### Directions:
Take each line from the material below that includes the string "target" and copy it.

### Source material:
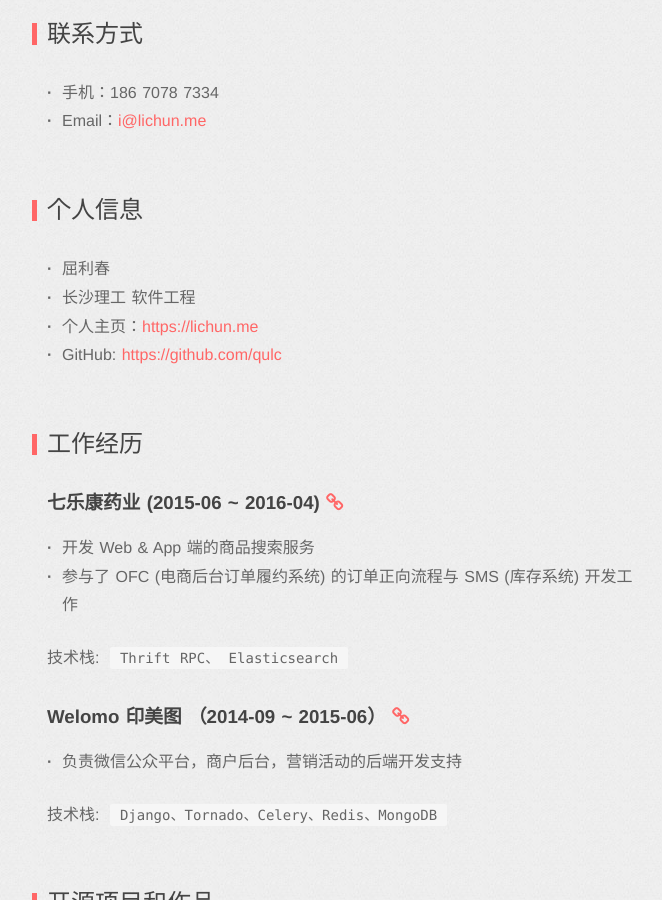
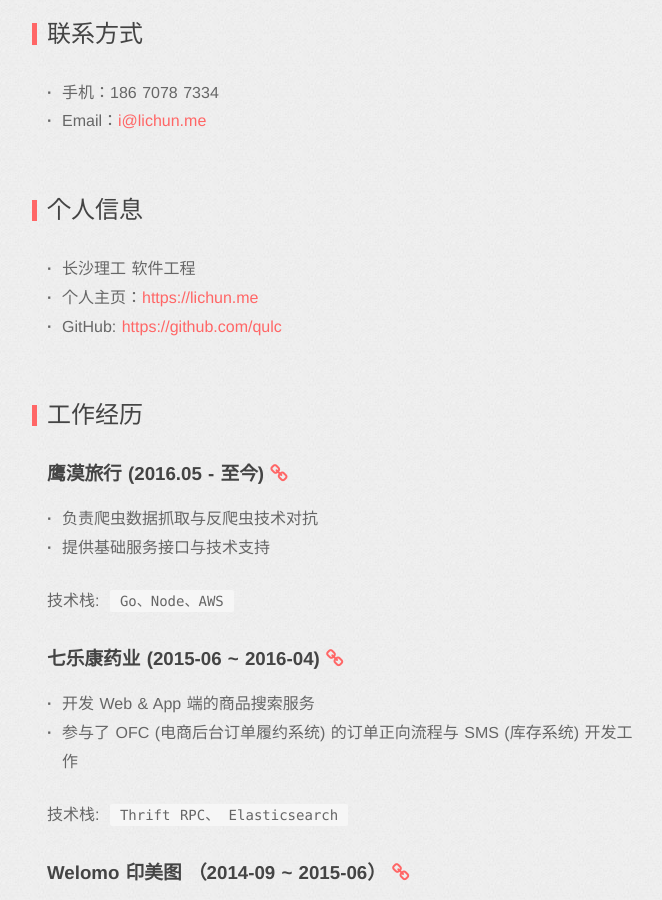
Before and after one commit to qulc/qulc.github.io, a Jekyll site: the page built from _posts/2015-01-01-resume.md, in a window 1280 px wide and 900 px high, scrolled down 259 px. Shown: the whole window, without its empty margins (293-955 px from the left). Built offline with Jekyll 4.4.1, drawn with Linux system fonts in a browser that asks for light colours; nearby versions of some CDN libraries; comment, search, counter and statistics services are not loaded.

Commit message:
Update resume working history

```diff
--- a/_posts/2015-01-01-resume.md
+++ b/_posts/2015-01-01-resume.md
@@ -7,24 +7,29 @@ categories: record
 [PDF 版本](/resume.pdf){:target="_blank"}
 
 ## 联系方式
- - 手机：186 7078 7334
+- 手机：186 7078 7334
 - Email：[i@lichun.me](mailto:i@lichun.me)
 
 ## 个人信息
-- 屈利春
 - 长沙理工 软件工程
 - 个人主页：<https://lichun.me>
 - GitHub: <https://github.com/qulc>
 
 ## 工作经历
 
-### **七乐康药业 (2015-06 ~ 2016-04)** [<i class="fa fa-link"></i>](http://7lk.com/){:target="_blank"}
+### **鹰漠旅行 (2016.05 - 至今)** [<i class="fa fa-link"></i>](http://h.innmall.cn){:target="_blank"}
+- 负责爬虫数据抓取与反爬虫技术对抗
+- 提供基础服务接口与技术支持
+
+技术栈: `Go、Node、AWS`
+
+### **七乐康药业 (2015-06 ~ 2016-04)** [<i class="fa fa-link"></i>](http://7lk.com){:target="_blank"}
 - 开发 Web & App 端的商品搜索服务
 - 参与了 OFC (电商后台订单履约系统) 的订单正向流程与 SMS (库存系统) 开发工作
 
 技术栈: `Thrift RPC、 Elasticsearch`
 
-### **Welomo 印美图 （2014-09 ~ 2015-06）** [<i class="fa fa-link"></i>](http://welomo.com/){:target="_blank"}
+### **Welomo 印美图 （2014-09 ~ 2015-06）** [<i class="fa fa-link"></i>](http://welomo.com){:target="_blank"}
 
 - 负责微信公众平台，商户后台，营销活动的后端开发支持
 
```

---

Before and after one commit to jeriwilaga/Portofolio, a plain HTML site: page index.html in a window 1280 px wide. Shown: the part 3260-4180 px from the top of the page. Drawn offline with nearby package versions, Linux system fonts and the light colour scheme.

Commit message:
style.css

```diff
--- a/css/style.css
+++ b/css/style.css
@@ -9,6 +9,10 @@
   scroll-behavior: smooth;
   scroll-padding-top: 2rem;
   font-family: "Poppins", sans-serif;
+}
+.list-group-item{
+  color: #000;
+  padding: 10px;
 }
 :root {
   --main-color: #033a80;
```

### Answer to the problem:
 [PDF 版本](/resume.pdf){:target="_blank"}
-### **七乐康药业 (2015-06 ~ 2016-04)** [<i class="fa fa-link"></i>](http://7lk.com/){:target="_blank"}
+### **鹰漠旅行 (2016.05 - 至今)** [<i class="fa fa-link"></i>](http://h.innmall.cn){:target="_blank"}
+### **七乐康药业 (2015-06 ~ 2016-04)** [<i class="fa fa-link"></i>](http://7lk.com){:target="_blank"}
-### **Welomo 印美图 （2014-09 ~ 2015-06）** [<i class="fa fa-link"></i>](http://welomo.com/){:target="_blank"}
+### **Welomo 印美图 （2014-09 ~ 2015-06）** [<i class="fa fa-link"></i>](http://welomo.com){:target="_blank"}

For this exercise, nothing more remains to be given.